It’s no secret that Taylor was a major force in ensuring that boxing became an Olympic sport in 2012.
The AIBA used Taylor and her talents in a now-legendary exhibition in Chicago in 2007 to persuade to prove to the Olympic Council that boxing should no longer be the only sport with out female representation at the greatest sporting event in the world.
No athlete in the history of sport has had that sort of direct impact on their chosen code. There have been icons, sure, market expanders, interest drivers, but has a single competing individual ever brought about so much change.
There have been a number of trailblazers for women’s boxing, of course, but Taylor has brought the sport to the next level, created pathways on which new talents prosper.
So in terms of boxing in Ireland and amateur boxing the world over, Taylor changed the sport. Bringing it back to the greatest debate how many of our sporting greats can lay claim to such an achievement?
Many commentators – both contrarians and well-informed – have consistently pointed to the ‘lack of depth’ and ‘lack of competition’ which should apparently disallow Taylor from the ‘Ireland’s Greatest’ conversation. This, however, misses the point. It’s not Taylor’s medals and belts which she her rise above. You can devalue these achievements down in some sort of spreadsheet debate but the simple fact of her impact means that Taylor is unrivalled.
Taylor’s talent and determination punched down doors that first forced the IABA to allow her to compete in Ireland. She then all but single handily created a scenario that allowed her to achieve a dream that was literally impossible for a female when she threw her first punch in anger.
Taylor was the first to climb female fighting’s Everest and possibly more impressively left clear footprints in the snow for others to follow. Taylor has proved a torch bearer of Statue of Liberty proportions. The talented fighter, who also played football for Ireland, has been pioneer in her chosen sport and more important to it home or abroad than any other Irish sports star.
Less than 20 years ago Taylor inspired the IABA to host Ireland’s first sanctioned female fight and now Ireland’s biggest Olympic 2020 prospects in any sport are female boxers. Not to mention Ireland’s most successful international sport last year ensured 41 international medals for the country to celebrate. Of the 39 bringing sporting honour to the country, 27 were females, none of whom may even be in gyms or even allowed to fight but for Taylor. That legacy alone is worthy of Ireland’s greatest sports star tag.
Indeed it was somewhat apt that, just hours before the action in Madison Square Garden, Dubliner Chloé Gabriel became the 15th Irishwoman since Taylor to claim a major international gold. Her podium topping finish at the European Juniors in Romania, along with every triumph before and every one after adds to Taylor’s legacy.
Her trail-blazing approach has carried through into pro ranks.

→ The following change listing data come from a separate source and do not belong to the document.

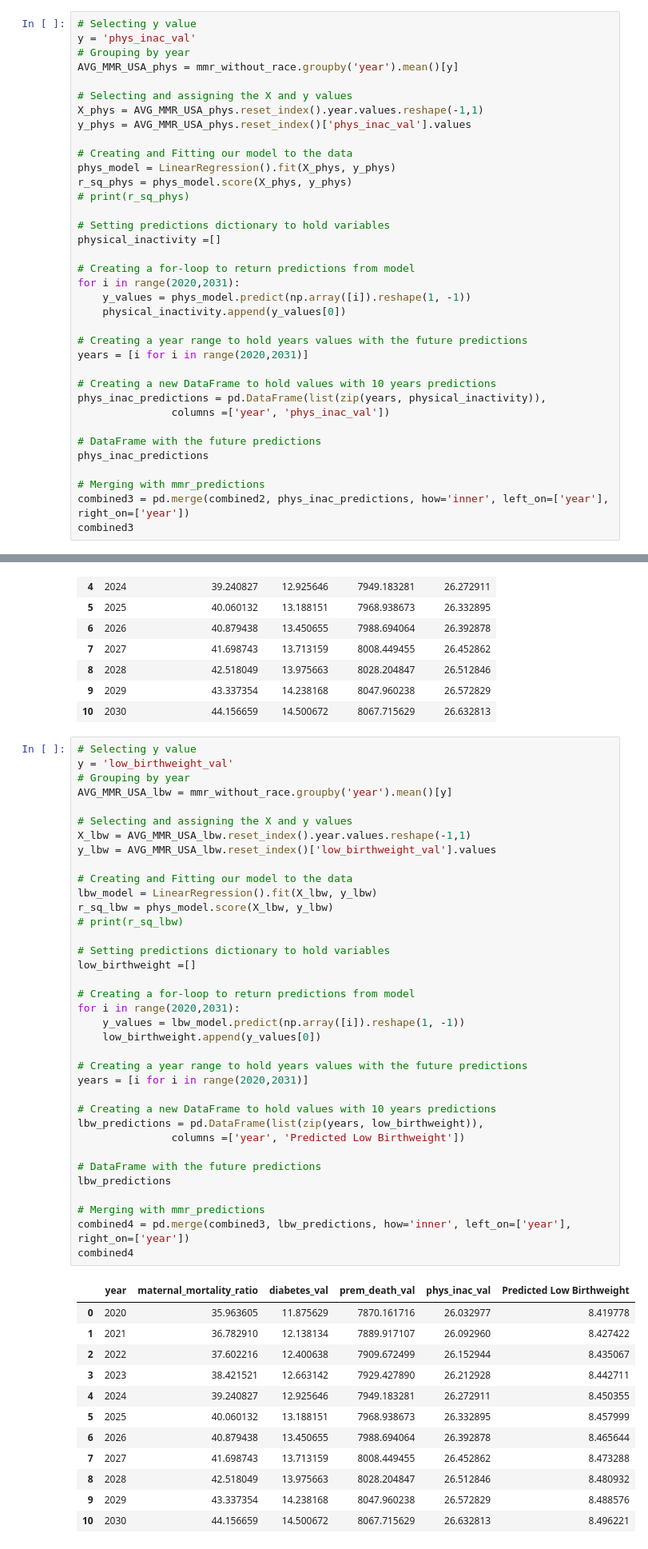
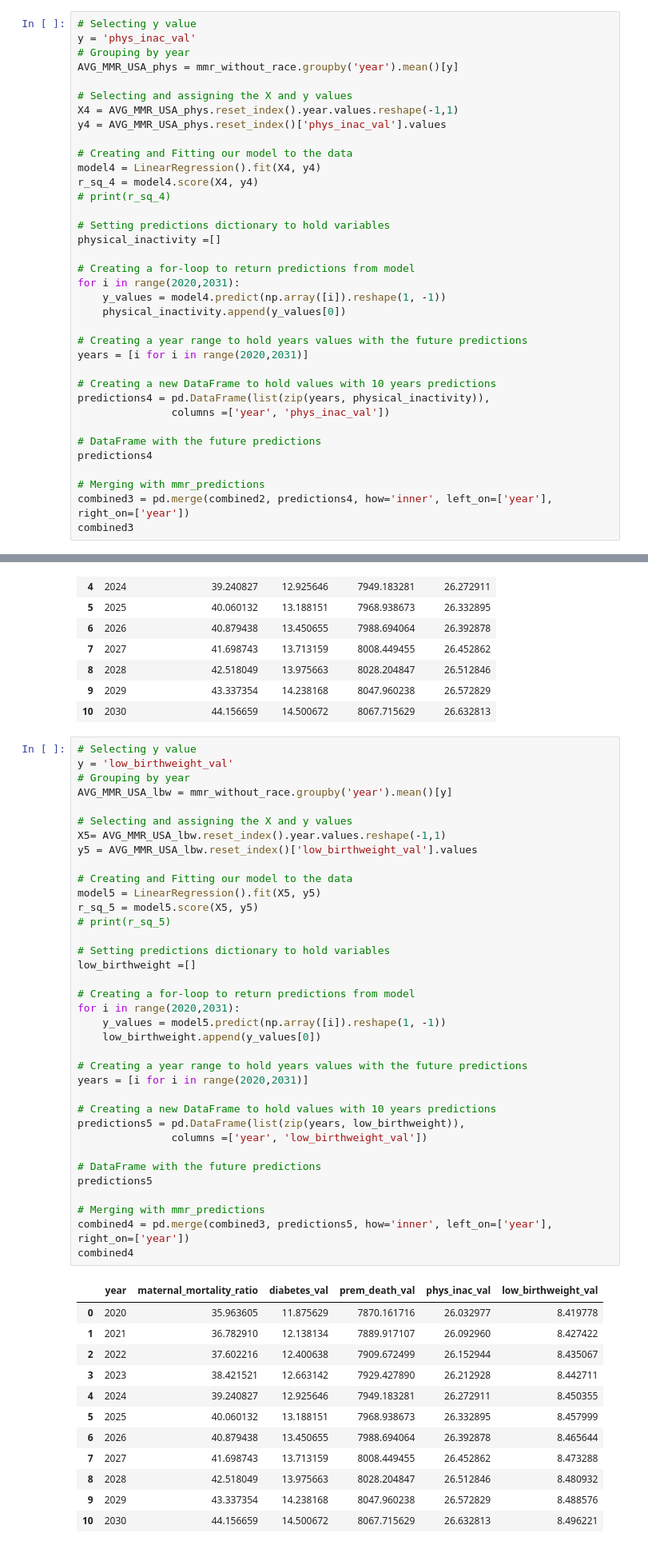
Before and after one commit to abpuccini/maternal-mortality-project, a Jupyter notebook: machine_learning/model_testing/Linear_Regression_Non_Race_Forcast_Chahnaz.ipynb, the cells around one changed output, grey strips where cells are left out. Shown at 80% size. Drawn from its saved outputs; the diff is of its cells as text.

```diff
--- a/machine_learning/model_testing/Linear_Regression_Non_Race_Forcast_Chahnaz.ipynb
+++ b/machine_learning/model_testing/Linear_Regression_Non_Race_Forcast_Chahnaz.ipynb
@@ -722,34 +705,34 @@ y = 'phys_inac_val'
 AVG_MMR_USA_phys = mmr_without_race.groupby('year').mean()[y]
 
 # Selecting and assigning the X and y values
-X_phys = AVG_MMR_USA_phys.reset_index().year.values.reshape(-1,1)
-y_phys = AVG_MMR_USA_phys.reset_index()['phys_inac_val'].values
+X4 = AVG_MMR_USA_phys.reset_index().year.values.reshape(-1,1)
+y4 = AVG_MMR_USA_phys.reset_index()['phys_inac_val'].values
 
 # Creating and Fitting our model to the data
-phys_model = LinearRegression().fit(X_phys, y_phys)
-r_sq_phys = phys_model.score(X_phys, y_phys)
-# print(r_sq_phys)
+model4 = LinearRegression().fit(X4, y4)
+r_sq_4 = model4.score(X4, y4)
+# print(r_sq_4)
 
 # Setting predictions dictionary to hold variables
 physical_inactivity =[]
 
 # Creating a for-loop to return predictions from model
 for i in range(2020,2031):
-    y_values = phys_model.predict(np.array([i]).reshape(1, -1))
+    y_values = model4.predict(np.array([i]).reshape(1, -1))
     physical_inactivity.append(y_values[0])
 
 # Creating a year range to hold years values with the future predictions
 years = [i for i in range(2020,2031)]
 
 # Creating a new DataFrame to hold values with 10 years predictions
-phys_inac_predictions = pd.DataFrame(list(zip(years, physical_inactivity)),
+predictions4 = pd.DataFrame(list(zip(years, physical_inactivity)),
                columns =['year', 'phys_inac_val'])
 
 # DataFrame with the future predictions
-phys_inac_predictions
+predictions4
 
 # Merging with mmr_predictions
-combined3 = pd.merge(combined2, phys_inac_predictions, how='inner', left_on=['year'], right_on=['year'])
+combined3 = pd.merge(combined2, predictions4, how='inner', left_on=['year'], right_on=['year'])
 combined3
 # %% [output]
 |  | year | maternal_mortality_ratio | diabetes_val | prem_death_val | phys_inac_val |
@@ -767,41 +750,41 @@ combined3
 # %%
 # Selecting y value
 y = 'low_birthweight_val'
 # Grouping by year
 AVG_MMR_USA_lbw = mmr_without_race.groupby('year').mean()[y]
 
 # Selecting and assigning the X and y values
-X_lbw = AVG_MMR_USA_lbw.reset_index().year.values.reshape(-1,1)
-y_lbw = AVG_MMR_USA_lbw.reset_index()['low_birthweight_val'].values
+X5= AVG_MMR_USA_lbw.reset_index().year.values.reshape(-1,1)
+y5 = AVG_MMR_USA_lbw.reset_index()['low_birthweight_val'].values
 
 # Creating and Fitting our model to the data
-lbw_model = LinearRegression().fit(X_lbw, y_lbw)
-r_sq_lbw = phys_model.score(X_lbw, y_lbw)
-# print(r_sq_lbw)
+model5 = LinearRegression().fit(X5, y5)
+r_sq_5 = model5.score(X5, y5)
+# print(r_sq_5)
 
 # Setting predictions dictionary to hold variables
 low_birthweight =[]
 
 # Creating a for-loop to return predictions from model
 for i in range(2020,2031):
-    y_values = lbw_model.predict(np.array([i]).reshape(1, -1))
+    y_values = model5.predict(np.array([i]).reshape(1, -1))
     low_birthweight.append(y_values[0])
 
 # Creating a year range to hold years values with the future predictions
 years = [i for i in range(2020,2031)]
 
 # Creating a new DataFrame to hold values with 10 years predictions
-lbw_predictions = pd.DataFrame(list(zip(years, low_birthweight)),
-               columns =['year', 'Predicted Low Birthweight'])
+predictions5 = pd.DataFrame(list(zip(years, low_birthweight)),
+               columns =['year', 'low_birthweight_val'])
 
 # DataFrame with the future predictions
-lbw_predictions
+predictions5
 
 # Merging with mmr_predictions
-combined4 = pd.merge(combined3, lbw_predictions, how='inner', left_on=['year'], right_on=['year'])
+combined4 = pd.merge(combined3, predictions5, how='inner', left_on=['year'], right_on=['year'])
 combined4
 # %% [output]
-|  | year | maternal_mortality_ratio | diabetes_val | prem_death_val | phys_inac_val | Predicted Low Birthweight |
+|  | year | maternal_mortality_ratio | diabetes_val | prem_death_val | phys_inac_val | low_birthweight_val |
 | 0 | 2020 | 35.963605 | 11.875629 | 7870.161716 | 26.032977 | 8.419778 |
 | 1 | 2021 | 36.782910 | 12.138134 | 7889.917107 | 26.092960 | 8.427422 |
 | 2 | 2022 | 37.602216 | 12.400638 | 7909.672499 | 26.152944 | 8.435067 |
```
Also changed, not shown: parts of 7 cells of this notebook, 1 other file.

While Taylor ditched the headgear in 2016 she didn’t ditch her pioneering cape.
It has to be said that other female pros – particularly Claressa Shields and Cecelia Braekhus – have played a part, but Taylor has helped bring female pro boxing into the mainstream.
Her talent has not only seen her collect titles and become a well-paid fighter but has helped fans watch a female fight as they would any other fight. With Taylor ‘it’s not female or male boxing, it’s just boxing’ as Eddie Hearn would explain it.

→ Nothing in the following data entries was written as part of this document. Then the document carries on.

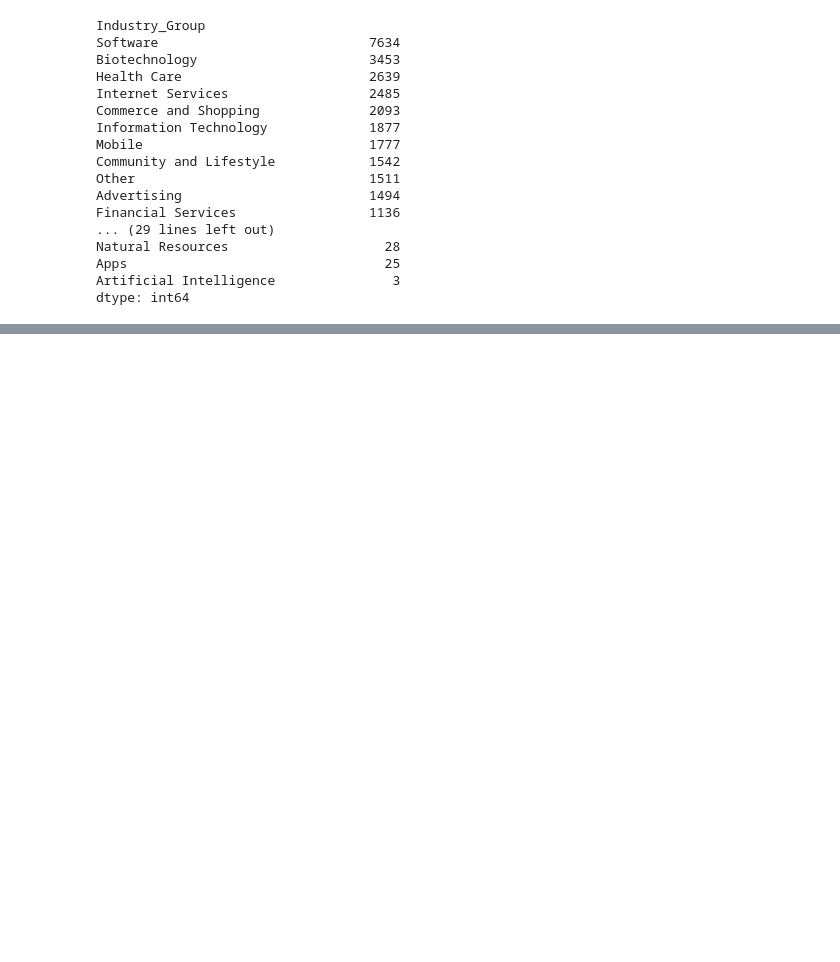
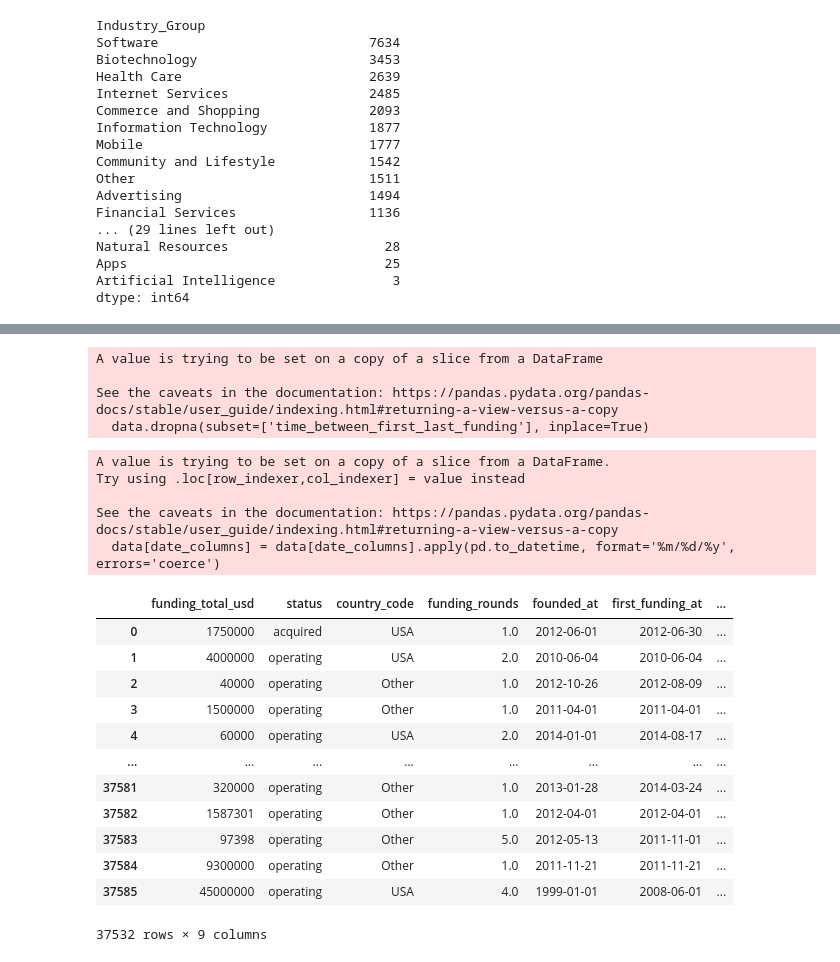
Before and after one commit to aamruth/triumph-venture, a Jupyter notebook: notebooks/Doubles_extras_elim.ipynb, the cells around one changed output, grey strips where cells are left out. Saved outputs shown, nothing was run; the diff lists cells and outputs as text; code cells hidden in the pictures; blank space fills up the shorter version.

```diff
--- a/notebooks/Doubles_extras_elim.ipynb
+++ b/notebooks/Doubles_extras_elim.ipynb
@@ -208,3 +192,5 @@ Natural Resources                    28
 Apps                                 25
 Artificial Intelligence               3
 dtype: int64
+# %%
+data['time_between_first_last_funding'] = (pd.to_datetime(data['last_funding_at'], format='%m/%d/%y', errors="coerce") - pd.to_datetime(data['first_funding_at'], errors="coerce")).dt.days
@@ -210,0 +216,2 @@ dtype: int64
+# %%
+data['founded_at'].fillna(data['first_funding_at'], inplace=True)
@@ -210,0 +236,7 @@ dtype: int64
+# %%
+data.dropna(subset=['time_between_first_last_funding'], inplace=True)
+# %% [output]
+A value is trying to be set on a copy of a slice from a DataFrame
+
+See the caveats in the documentation: https://pandas.pydata.org/pandas-docs/stable/user_guide/indexing.html#returning-a-view-versus-a-copy
+  data.dropna(subset=['time_between_first_last_funding'], inplace=True)
@@ -210,0 +246,26 @@ dtype: int64
+# %%
+# Convert date columns to datetime with the correct format
+date_columns = ['founded_at', 'first_funding_at', 'last_funding_at']
+data[date_columns] = data[date_columns].apply(pd.to_datetime, format='%m/%d/%y', errors='coerce')
+# Filter out rows with NaT values (invalid dates)
+data = data.dropna(subset=date_columns, how='any')
+data
+# %% [output]
+A value is trying to be set on a copy of a slice from a DataFrame.
+Try using .loc[row_indexer,col_indexer] = value instead
+
+See the caveats in the documentation: https://pandas.pydata.org/pandas-docs/stable/user_guide/indexing.html#returning-a-view-versus-a-copy
+  data[date_columns] = data[date_columns].apply(pd.to_datetime, format='%m/%d/%y', errors='coerce')
+|  | funding_total_usd | status | country_code | funding_rounds | founded_at | first_funding_at | ... |
+| 0 | 1750000 | acquired | USA | 1.0 | 2012-06-01 | 2012-06-30 | ... |
+| 1 | 4000000 | operating | USA | 2.0 | 2010-06-04 | 2010-06-04 | ... |
+| 2 | 40000 | operating | Other | 1.0 | 2012-10-26 | 2012-08-09 | ... |
+| 3 | 1500000 | operating | Other | 1.0 | 2011-04-01 | 2011-04-01 | ... |
+| 4 | 60000 | operating | USA | 2.0 | 2014-01-01 | 2014-08-17 | ... |
+| ... | ... | ... | ... | ... | ... | ... | ... |
+| 37581 | 320000 | operating | Other | 1.0 | 2013-01-28 | 2014-03-24 | ... |
+| 37582 | 1587301 | operating | Other | 1.0 | 2012-04-01 | 2012-04-01 | ... |
+| 37583 | 97398 | operating | Other | 5.0 | 2012-05-13 | 2011-11-01 | ... |
+| 37584 | 9300000 | operating | Other | 1.0 | 2011-11-21 | 2011-11-21 | ... |
+| 37585 | 45000000 | operating | USA | 4.0 | 1999-01-01 | 2008-06-01 | ... |
+37532 rows × 9 columns
```
Also changed, not shown: parts of 16 cells of this notebook.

Taylor has brought increased exposure, respect and revenue for all fighters in her short stint as a pro. Again, name us an other Irish sporting great who can back up a Taylor style medal haul with that kind of legacy?
So if the Bray boxer is the most successful participant in Ireland’s most successful sport, most decorated Irish athlete by some margin, created her own pathway to success by winning things that virtually didn’t exist in terms of female sport 20 years ago and has revolutionized and changed the face of her sport to such a degree that boxers all over the world benefit… why is there still a debate?